Deconstructed Banoffi 

So, there you have it- my Sussex summer menu.

But this one yields some interesting leftovers too. Leftover risotto makes a classic dish of arancina. Take the leftover cold risotto, form into patties with a  beaten egg and then roll in fresh breadcrumbs. Heat 2cm of vegetable oil in a wok or deep pan and fry the patties until golden all over. Serve with a salad.
Arancina with salad and dipping sauce

I also plan to make Ban- iteroles.

Take some pre-bought choux buns or profiteroles (or make your own if you are a star baker). Split them and (if they are already filled with cream) spread a teaspoon of caramel sauce, a slice of banana and then reseal them. If plain choux buns, add a teaspoon of whipped cream to each one too. Serve with a warm chocolate sauce or ice cream.
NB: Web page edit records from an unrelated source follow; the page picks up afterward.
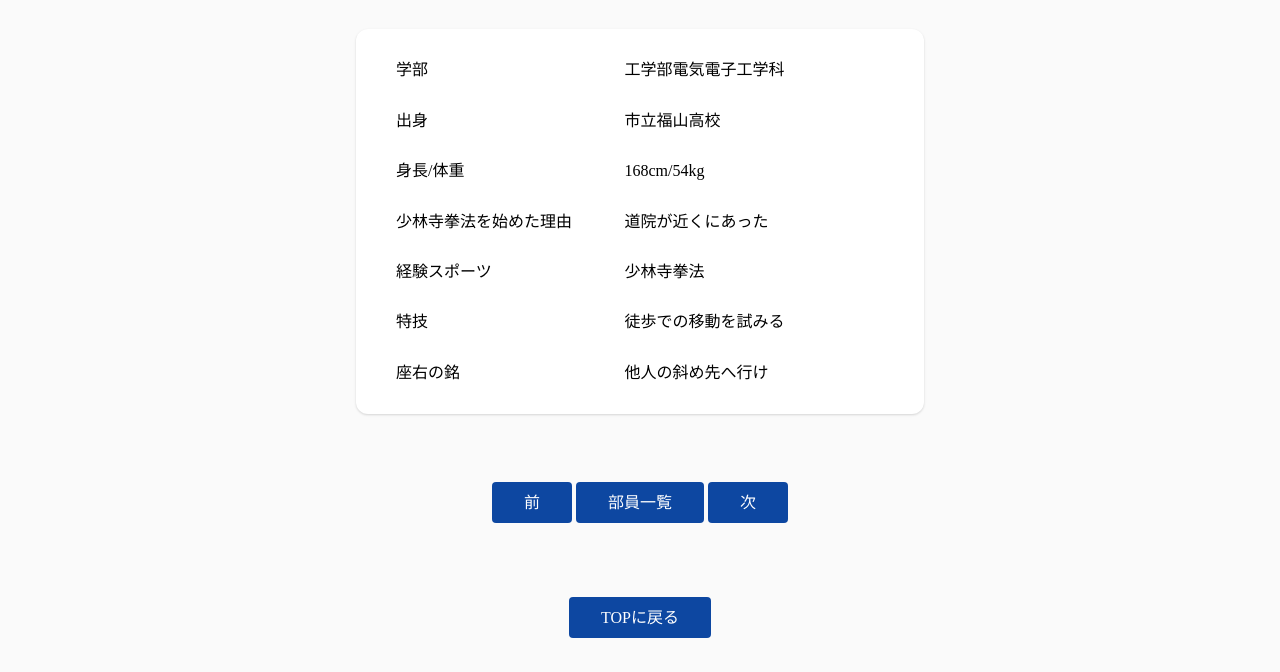
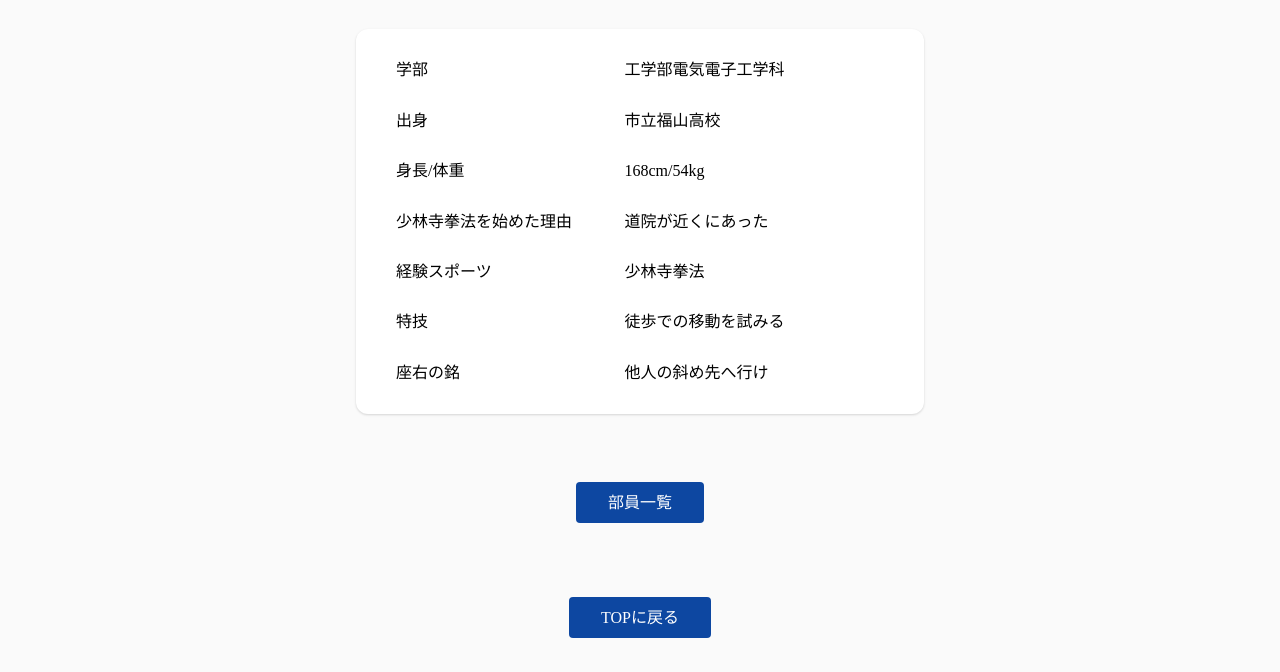
Before and after one commit to KushibikiMashu/ku-shorinji, a website: page public/members/57th/shigemasa.html in a window 1280 px wide. Shown: the part 547-1219 px from the top of the page. Drawn offline with Linux system fonts and the light colour scheme.

Commit message:
部員一覧の前、後ろボタンを削除

```diff
--- a/public/assets/css/common/base.css
+++ b/public/assets/css/common/base.css
@@ -44,15 +44,6 @@ li {
     cursor: pointer;
 }
 
-.return-top-wrapper__button-prev, .return-top-wrapper__button-next {
-    padding: .75rem 2rem;
-
-    color: #FFF;
-    border-radius: 0.25rem;
-    background-color: #0D47A1;
-    cursor: pointer;
-}
-
 @media screen and (max-width: 768px) {
     .container {
         padding: 0 2rem;
--- a/public/members/57th/shigemasa.html
+++ b/public/members/57th/shigemasa.html
@@ -76,9 +76,7 @@
     </div>
 
     <div class="return-top-wrapper button-space">
-        <a class="return-top-wrapper__button-prev" href="/members/57th/iida.html">前</a>
         <a class="return-top-wrapper__button" href="/members.html">部員一覧</a>
-        <a class="return-top-wrapper__button-next" href="/members/57th/takeshita.html">次</a>
     </div>
 
     <div class="return-top-wrapper button-space">
```
Also changed, not shown: public/members/57th/iida.html (+0 -1 lines), public/members/57th/takeshita.html (+0 -2 lines), public/members/57th/yoshida.html (+0 -1 lines).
Genius!

There will still be plenty of caramel sauce left in the tin - so make fudge! You will need 75ml milk, 50g  butter and 200g demerara sugar. Line a square loaf tin with parchment or greaseproof paper. Place the leftover caramel, butter, sugar and milk in a non-stick saucepan and melt over a low heat, until the sugar dissolves. Bring to the boil and then simmer for 10-15 mins. Take a teaspoon of the mixture and drop it into some cold water. If a ball begins to form- the fudge is ready to come off the heat. Beat it with a wooden spoon for a few minutes until it becomes thick and well,  ...fudgy, and then pour into the baking tin and leave to set in the fridge. You can add nuts, raisins, cherries etc at this point if you wish. Or why not be ultra-fashionable and sprinkle with sea salt or fleur de sel once set for 'salted caramel'.

By the way, I'm pinning as many Sussex recipes as I can find or cook on

Also, if you don't like bananas. I think the pie/profiteroles/sundaes work just as well with ripe mango, or other stone fruits in season.

I therefore christen this version- Long Manoffi Pie- in honour of our chalk giant. A good one for Father's Day perhaps? Must remember that next year.

A moment on the lips though - a lifetime on the hips! This one's just for the men.

The Long Woman- be warned!

No comments:

Post a Comment